Segment Start: ENTRIES SHOWN

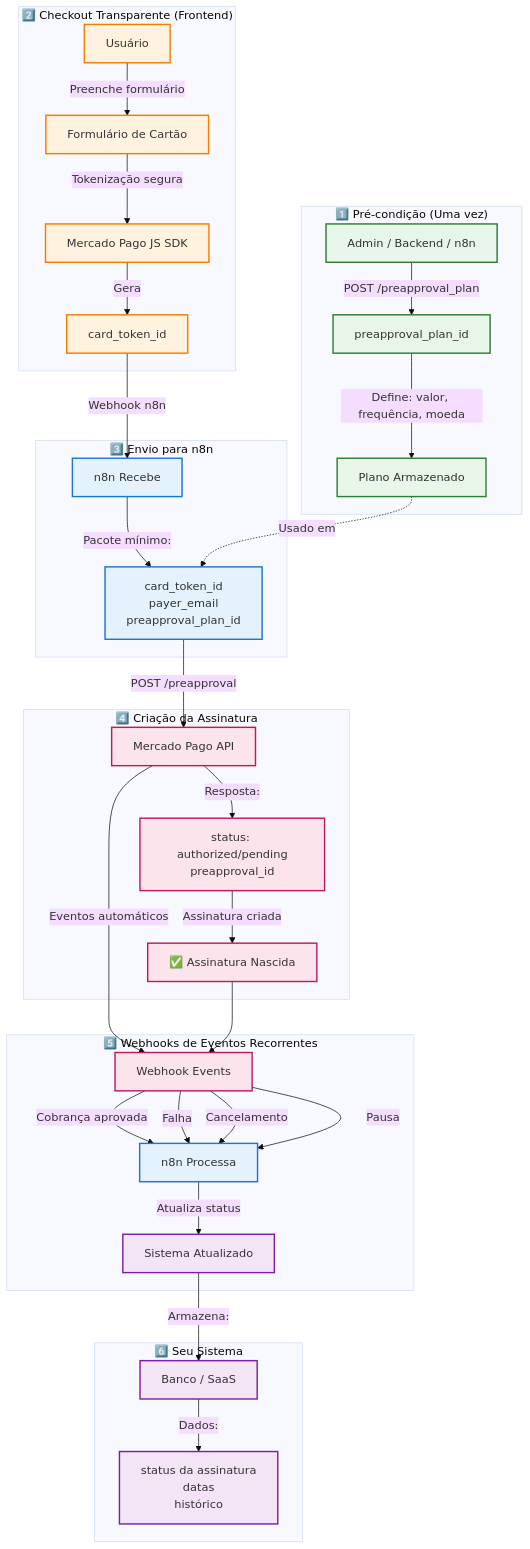
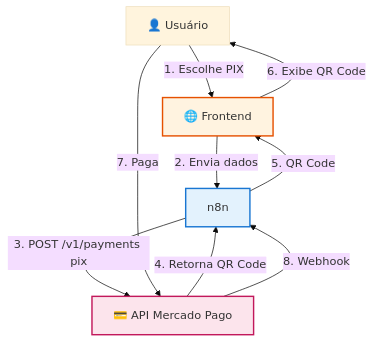
One commit to eliveutonsouza/n8n-nodes-mercadopago-flow changed the second of 2 diagrams in docs/DIAGRAMAS_ARQUITETURA.md. Above: the diagram before and after it, drawn with Mermaid (base theme). The commit also changed other lines of this file and 31 other files, not shown here.

Commit message:
chore: rename package to n8n-nodes-mercadopago-flow

````diff
--- a/docs/DIAGRAMAS_ARQUITETURA.md
+++ b/docs/DIAGRAMAS_ARQUITETURA.md
@@ -54,56 +51,20 @@
 ```mermaid
 flowchart TD
-    subgraph precondicao["1️⃣ Pré-condição (Uma vez)"]
-        ADMIN[Admin / Backend / n8n]
-        ADMIN -->|POST /preapproval_plan| PLAN[preapproval_plan_id]
-        PLAN -->|Define: valor, frequência, moeda| PLAN_STORED[Plano Armazenado]
-    end
+    USER[👤 Usuário]
+    FRONTEND[🌐 Frontend]
+    N8N[n8n]
+    MP_API[💳 API Mercado Pago]
 
-    subgraph checkout["2️⃣ Checkout Transparente (Frontend)"]
-        USER[Usuário]
-        USER -->|Preenche formulário| CARD_FORM[Formulário de Cartão]
-        CARD_FORM -->|Tokenização segura| MP_SDK[Mercado Pago JS SDK]
-        MP_SDK -->|Gera| CARD_TOKEN[card_token_id]
-    end
+    USER -->|1. Escolhe PIX| FRONTEND
+    FRONTEND -->|2. Envia dados| N8N
+    N8N -->|3. POST /v1/payments pix| MP_API
+    MP_API -->|4. Retorna QR Code| N8N
+    N8N -->|5. QR Code| FRONTEND
+    FRONTEND -->|6. Exibe QR Code| USER
+    USER -->|7. Paga| MP_API
+    MP_API -->|8. Webhook| N8N
 
-    subgraph envio["3️⃣ Envio para n8n"]
-        CARD_TOKEN -->|Webhook n8n| N8N_WEBHOOK[n8n Recebe]
-        N8N_WEBHOOK -->|Pacote mínimo:| DATA[card_token_id<br/>payer_email<br/>preapproval_plan_id]
-    end
-
-    subgraph criacao["4️⃣ Criação da Assinatura"]
-        DATA -->|POST /preapproval| MP_API[Mercado Pago API]
-        MP_API -->|Resposta:| RESULT[status: authorized/pending<br/>preapproval_id]
-        RESULT -->|Assinatura criada| SUCCESS[✅ Assinatura Nascida]
-    end
-
-    subgraph webhooks["5️⃣ Webhooks de Eventos Recorrentes"]
-        MP_API -->|Eventos automáticos| WEBHOOK_EVENTS[Webhook Events]
-        WEBHOOK_EVENTS -->|Cobrança aprovada| N8N_PROCESS[n8n Processa]
-        WEBHOOK_EVENTS -->|Falha| N8N_PROCESS
-        WEBHOOK_EVENTS -->|Cancelamento| N8N_PROCESS
-        WEBHOOK_EVENTS -->|Pausa| N8N_PROCESS
-        N8N_PROCESS -->|Atualiza status| SYSTEM_UPDATE[Sistema Atualizado]
-    end
-
-    subgraph sistema["6️⃣ Seu Sistema"]
-        SYSTEM_UPDATE -->|Armazena:| DB[Banco / SaaS]
-        DB -->|Dados:| DB_DATA[status da assinatura<br/>datas<br/>histórico]
-    end
-
-    PLAN_STORED -.->|Usado em| DATA
-    SUCCESS --> WEBHOOK_EVENTS
-
-    %% ESTILO
-    classDef precond fill:#e8f5e9,stroke:#2e7d32,stroke-width:2px
-    classDef checkout fill:#fff3e0,stroke:#f57c00,stroke-width:2px
-    classDef n8n fill:#e3f2fd,stroke:#1976d2,stroke-width:2px
-    classDef mp fill:#fce4ec,stroke:#c2185b,stroke-width:2px
-    classDef system fill:#f3e5f5,stroke:#7b1fa2,stroke-width:2px
-
-    class ADMIN,PLAN,PLAN_STORED precond
-    class USER,CARD_FORM,MP_SDK,CARD_TOKEN checkout
-    class N8N_WEBHOOK,DATA,N8N_PROCESS n8n
-    class MP_API,RESULT,SUCCESS,WEBHOOK_EVENTS mp
-    class SYSTEM_UPDATE,DB,DB_DATA system
+    style FRONTEND fill:#fff3e0,stroke:#e65100,stroke-width:2px
+    style MP_API fill:#fce4ec,stroke:#c2185b,stroke-width:2px
+    style N8N fill:#e3f2fd,stroke:#1976d2,stroke-width:2px
 ```
````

Segment End: ENTRIES SHOWN

◆ **EXERCISE OBJECTIVE**
How many lines in the entries include the string "classDef"? Answer with the number alone.

◆ **EXERCISE OUTPUT**
5